#### YOUR INSTRUCTIONS
Give every line from the entries that contains "PARSER".

#### EXTRACTED RECORDS
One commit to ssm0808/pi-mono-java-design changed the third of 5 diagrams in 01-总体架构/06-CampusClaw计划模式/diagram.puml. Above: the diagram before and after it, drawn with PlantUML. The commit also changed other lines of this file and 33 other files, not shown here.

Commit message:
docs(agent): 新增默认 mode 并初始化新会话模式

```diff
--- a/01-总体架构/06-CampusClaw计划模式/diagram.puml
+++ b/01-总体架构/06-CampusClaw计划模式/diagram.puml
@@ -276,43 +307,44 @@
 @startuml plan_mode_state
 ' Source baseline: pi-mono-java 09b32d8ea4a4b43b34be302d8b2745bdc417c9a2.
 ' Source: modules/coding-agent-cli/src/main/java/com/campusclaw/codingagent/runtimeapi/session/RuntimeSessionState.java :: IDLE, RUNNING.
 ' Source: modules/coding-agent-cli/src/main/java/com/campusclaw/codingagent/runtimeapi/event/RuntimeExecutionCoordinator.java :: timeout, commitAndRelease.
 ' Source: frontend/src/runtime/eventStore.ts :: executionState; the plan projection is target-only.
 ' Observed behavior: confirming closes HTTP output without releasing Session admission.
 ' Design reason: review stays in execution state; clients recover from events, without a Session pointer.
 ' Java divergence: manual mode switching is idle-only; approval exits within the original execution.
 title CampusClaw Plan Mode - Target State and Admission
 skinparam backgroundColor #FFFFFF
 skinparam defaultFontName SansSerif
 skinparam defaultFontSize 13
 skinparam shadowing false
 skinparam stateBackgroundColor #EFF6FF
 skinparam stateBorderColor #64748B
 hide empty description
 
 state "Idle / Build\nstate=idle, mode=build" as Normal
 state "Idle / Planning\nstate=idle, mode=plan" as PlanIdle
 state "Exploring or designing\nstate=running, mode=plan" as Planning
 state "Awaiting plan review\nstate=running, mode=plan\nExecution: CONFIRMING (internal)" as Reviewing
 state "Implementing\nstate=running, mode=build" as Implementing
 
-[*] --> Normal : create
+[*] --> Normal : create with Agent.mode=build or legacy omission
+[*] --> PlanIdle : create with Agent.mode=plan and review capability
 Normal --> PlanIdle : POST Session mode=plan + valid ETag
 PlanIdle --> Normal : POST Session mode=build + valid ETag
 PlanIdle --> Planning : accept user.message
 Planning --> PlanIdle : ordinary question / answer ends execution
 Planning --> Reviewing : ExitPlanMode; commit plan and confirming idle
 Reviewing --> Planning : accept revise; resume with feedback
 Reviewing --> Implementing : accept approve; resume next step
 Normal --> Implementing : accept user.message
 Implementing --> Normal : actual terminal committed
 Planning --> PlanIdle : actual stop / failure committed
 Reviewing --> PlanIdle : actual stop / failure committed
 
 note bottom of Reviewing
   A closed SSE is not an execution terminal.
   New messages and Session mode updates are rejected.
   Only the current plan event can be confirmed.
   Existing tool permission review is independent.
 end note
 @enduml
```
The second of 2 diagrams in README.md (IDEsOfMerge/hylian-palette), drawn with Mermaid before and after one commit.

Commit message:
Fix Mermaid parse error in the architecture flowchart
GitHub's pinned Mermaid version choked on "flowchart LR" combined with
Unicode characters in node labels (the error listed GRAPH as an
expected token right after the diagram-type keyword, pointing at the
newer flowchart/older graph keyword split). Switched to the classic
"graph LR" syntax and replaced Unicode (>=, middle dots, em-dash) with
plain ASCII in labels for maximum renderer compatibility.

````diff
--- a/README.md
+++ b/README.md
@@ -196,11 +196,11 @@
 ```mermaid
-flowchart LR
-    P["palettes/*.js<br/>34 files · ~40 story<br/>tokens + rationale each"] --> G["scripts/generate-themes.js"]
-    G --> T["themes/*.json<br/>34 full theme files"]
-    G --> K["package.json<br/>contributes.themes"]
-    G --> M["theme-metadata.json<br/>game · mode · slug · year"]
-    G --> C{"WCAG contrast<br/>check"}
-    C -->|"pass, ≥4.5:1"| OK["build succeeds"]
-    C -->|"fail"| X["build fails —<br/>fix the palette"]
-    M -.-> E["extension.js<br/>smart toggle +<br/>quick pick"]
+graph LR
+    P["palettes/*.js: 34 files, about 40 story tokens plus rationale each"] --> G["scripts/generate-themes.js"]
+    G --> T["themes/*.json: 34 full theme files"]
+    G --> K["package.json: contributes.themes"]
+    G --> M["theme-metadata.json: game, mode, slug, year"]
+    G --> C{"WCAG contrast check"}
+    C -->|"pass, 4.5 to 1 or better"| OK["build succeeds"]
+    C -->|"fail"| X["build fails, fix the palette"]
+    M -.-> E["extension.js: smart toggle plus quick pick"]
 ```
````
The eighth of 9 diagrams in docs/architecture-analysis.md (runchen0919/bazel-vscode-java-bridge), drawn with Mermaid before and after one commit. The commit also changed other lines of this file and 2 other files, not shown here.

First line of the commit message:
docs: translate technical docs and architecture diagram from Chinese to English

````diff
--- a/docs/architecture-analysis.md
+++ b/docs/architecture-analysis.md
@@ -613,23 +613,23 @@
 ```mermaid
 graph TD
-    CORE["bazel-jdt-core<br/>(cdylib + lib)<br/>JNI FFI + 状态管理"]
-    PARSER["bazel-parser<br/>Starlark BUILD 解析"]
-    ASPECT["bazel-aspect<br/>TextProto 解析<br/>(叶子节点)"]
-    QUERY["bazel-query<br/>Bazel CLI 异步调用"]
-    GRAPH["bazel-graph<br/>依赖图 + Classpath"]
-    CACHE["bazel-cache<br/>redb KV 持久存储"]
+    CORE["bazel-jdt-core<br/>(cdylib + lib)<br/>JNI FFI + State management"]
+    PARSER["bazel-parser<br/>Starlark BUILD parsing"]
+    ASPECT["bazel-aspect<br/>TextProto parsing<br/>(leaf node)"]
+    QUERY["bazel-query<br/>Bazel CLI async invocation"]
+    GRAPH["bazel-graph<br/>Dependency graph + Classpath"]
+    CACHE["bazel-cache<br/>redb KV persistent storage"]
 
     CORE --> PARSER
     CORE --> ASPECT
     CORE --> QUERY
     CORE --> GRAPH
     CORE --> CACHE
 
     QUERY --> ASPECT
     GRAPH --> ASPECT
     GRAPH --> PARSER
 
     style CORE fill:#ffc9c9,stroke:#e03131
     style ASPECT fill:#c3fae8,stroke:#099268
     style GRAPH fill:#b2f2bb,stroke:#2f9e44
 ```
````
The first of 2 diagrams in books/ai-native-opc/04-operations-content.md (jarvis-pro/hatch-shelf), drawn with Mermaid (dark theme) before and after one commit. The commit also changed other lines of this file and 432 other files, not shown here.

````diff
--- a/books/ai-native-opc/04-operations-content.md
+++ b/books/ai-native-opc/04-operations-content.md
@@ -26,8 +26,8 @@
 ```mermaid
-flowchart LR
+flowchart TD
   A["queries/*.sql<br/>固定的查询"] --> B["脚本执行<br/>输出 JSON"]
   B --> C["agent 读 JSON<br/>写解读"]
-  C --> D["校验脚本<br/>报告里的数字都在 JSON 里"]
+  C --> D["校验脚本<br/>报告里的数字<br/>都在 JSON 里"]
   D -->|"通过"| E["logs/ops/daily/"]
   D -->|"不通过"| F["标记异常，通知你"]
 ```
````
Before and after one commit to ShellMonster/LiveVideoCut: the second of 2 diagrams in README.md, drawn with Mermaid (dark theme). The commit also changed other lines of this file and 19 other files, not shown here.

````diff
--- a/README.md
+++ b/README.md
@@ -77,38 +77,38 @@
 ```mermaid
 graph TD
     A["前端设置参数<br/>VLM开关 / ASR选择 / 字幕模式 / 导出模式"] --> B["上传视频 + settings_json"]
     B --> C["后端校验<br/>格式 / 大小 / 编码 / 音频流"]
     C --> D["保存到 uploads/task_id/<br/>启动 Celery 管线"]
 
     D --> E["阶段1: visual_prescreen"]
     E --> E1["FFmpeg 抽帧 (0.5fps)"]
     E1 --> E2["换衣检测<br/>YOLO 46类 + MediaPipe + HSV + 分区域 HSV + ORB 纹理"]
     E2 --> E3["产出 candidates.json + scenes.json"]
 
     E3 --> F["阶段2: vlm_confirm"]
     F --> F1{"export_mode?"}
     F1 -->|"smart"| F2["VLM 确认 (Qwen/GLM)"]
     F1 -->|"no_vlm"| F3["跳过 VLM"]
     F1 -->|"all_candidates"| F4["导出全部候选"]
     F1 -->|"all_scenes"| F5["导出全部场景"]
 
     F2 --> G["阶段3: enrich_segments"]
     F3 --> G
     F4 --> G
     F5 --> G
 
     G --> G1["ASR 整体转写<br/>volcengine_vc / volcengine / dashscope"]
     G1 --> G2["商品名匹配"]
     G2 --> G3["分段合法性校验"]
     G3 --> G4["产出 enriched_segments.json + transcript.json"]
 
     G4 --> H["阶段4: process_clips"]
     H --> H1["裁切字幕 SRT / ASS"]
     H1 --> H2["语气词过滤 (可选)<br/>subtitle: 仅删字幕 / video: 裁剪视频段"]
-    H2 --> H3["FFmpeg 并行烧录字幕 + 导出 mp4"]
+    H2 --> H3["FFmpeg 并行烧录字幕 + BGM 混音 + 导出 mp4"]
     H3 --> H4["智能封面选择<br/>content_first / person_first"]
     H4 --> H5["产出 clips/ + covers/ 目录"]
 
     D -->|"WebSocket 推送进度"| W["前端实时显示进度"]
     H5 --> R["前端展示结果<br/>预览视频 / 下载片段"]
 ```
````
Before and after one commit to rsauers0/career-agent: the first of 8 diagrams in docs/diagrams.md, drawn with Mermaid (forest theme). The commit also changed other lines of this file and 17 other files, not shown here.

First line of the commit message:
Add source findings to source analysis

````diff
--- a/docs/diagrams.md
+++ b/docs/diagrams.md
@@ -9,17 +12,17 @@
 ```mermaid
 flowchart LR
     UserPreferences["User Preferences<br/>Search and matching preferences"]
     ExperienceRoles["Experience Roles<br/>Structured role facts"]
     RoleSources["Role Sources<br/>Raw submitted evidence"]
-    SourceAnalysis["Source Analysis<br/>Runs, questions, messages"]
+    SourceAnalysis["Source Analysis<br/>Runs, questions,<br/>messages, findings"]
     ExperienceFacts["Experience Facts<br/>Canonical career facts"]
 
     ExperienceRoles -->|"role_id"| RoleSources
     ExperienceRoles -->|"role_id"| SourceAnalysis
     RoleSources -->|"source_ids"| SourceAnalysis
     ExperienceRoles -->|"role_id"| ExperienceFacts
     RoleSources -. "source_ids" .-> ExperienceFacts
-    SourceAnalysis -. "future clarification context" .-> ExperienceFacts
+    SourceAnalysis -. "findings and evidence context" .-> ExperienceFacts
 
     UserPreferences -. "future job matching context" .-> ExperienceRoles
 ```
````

#### TASK RESULT
-    PARSER["bazel-parser<br/>Starlark BUILD 解析"]
+    PARSER["bazel-parser<br/>Starlark BUILD parsing"]
     CORE --> PARSER
     GRAPH --> PARSER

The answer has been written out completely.